(WHAT THE EXERCISE ASKS)
Pull every line that includes the word "magazine" from the data.

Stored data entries
::::

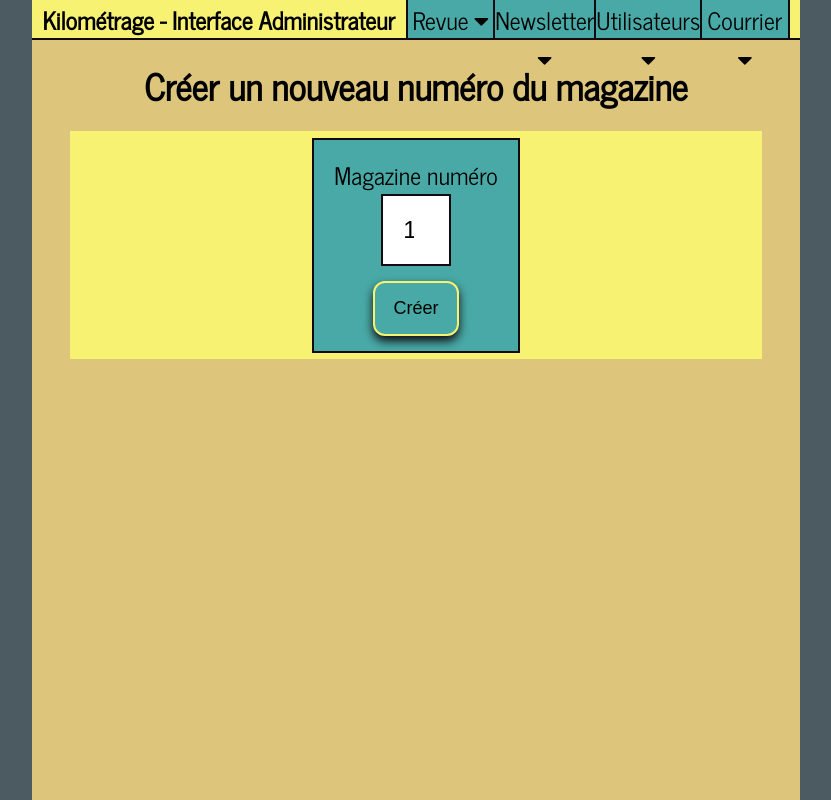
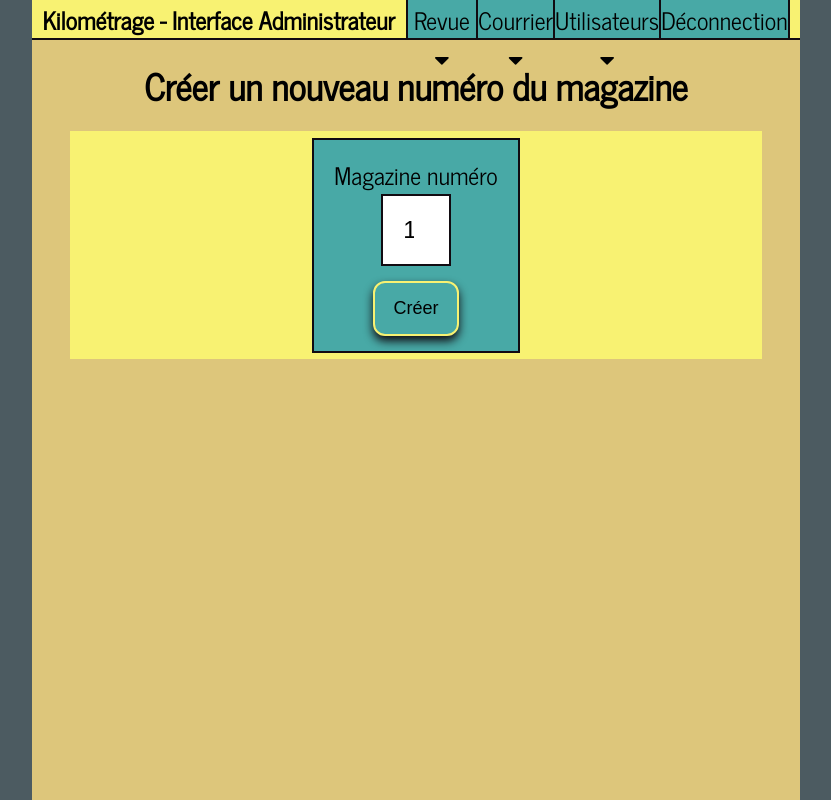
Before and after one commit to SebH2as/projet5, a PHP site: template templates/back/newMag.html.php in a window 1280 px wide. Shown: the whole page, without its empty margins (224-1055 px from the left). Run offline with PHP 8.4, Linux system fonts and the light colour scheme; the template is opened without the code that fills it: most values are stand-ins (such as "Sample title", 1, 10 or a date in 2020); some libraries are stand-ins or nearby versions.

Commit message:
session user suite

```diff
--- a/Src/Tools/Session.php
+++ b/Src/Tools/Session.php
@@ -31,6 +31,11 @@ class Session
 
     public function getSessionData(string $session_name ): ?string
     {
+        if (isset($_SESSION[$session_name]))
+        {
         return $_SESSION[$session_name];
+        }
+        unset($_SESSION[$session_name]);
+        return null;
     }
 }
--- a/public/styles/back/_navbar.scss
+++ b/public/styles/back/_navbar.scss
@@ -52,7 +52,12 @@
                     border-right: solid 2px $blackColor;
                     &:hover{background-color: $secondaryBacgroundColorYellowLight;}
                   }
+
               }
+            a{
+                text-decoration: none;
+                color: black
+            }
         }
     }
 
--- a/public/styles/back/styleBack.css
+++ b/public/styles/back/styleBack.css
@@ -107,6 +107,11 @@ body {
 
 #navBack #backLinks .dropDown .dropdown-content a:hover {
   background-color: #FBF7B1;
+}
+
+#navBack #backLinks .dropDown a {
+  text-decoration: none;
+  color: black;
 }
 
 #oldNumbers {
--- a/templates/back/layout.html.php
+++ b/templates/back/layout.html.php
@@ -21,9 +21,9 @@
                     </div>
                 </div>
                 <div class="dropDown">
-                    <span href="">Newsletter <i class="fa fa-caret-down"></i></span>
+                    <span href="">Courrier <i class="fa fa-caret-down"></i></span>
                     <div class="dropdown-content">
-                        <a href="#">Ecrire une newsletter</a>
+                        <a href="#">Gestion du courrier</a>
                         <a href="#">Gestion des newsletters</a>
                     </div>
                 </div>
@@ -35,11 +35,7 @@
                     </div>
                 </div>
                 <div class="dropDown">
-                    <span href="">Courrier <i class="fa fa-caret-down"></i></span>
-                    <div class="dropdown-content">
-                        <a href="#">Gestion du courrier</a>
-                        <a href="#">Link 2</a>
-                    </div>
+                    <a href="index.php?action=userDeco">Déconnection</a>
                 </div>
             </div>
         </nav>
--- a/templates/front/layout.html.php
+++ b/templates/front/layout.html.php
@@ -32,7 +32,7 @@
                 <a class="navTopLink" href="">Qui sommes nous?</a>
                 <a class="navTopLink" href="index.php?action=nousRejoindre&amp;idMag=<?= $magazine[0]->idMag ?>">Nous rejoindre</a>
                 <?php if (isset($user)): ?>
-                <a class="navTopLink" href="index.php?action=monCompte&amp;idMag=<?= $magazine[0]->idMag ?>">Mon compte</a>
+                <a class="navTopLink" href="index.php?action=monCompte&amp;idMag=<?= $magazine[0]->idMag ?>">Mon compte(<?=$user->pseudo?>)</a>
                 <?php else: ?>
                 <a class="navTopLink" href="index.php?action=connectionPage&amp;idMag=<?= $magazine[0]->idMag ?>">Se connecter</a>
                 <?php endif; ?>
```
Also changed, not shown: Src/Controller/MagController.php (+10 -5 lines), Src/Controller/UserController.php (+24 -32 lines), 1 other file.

::::

(RESPONSE TO THE EXERCISE)
                 <a class="navTopLink" href="index.php?action=nousRejoindre&amp;idMag=<?= $magazine[0]->idMag ?>">Nous rejoindre</a>
-                <a class="navTopLink" href="index.php?action=monCompte&amp;idMag=<?= $magazine[0]->idMag ?>">Mon compte</a>
+                <a class="navTopLink" href="index.php?action=monCompte&amp;idMag=<?= $magazine[0]->idMag ?>">Mon compte(<?=$user->pseudo?>)</a>
                 <a class="navTopLink" href="index.php?action=connectionPage&amp;idMag=<?= $magazine[0]->idMag ?>">Se connecter</a>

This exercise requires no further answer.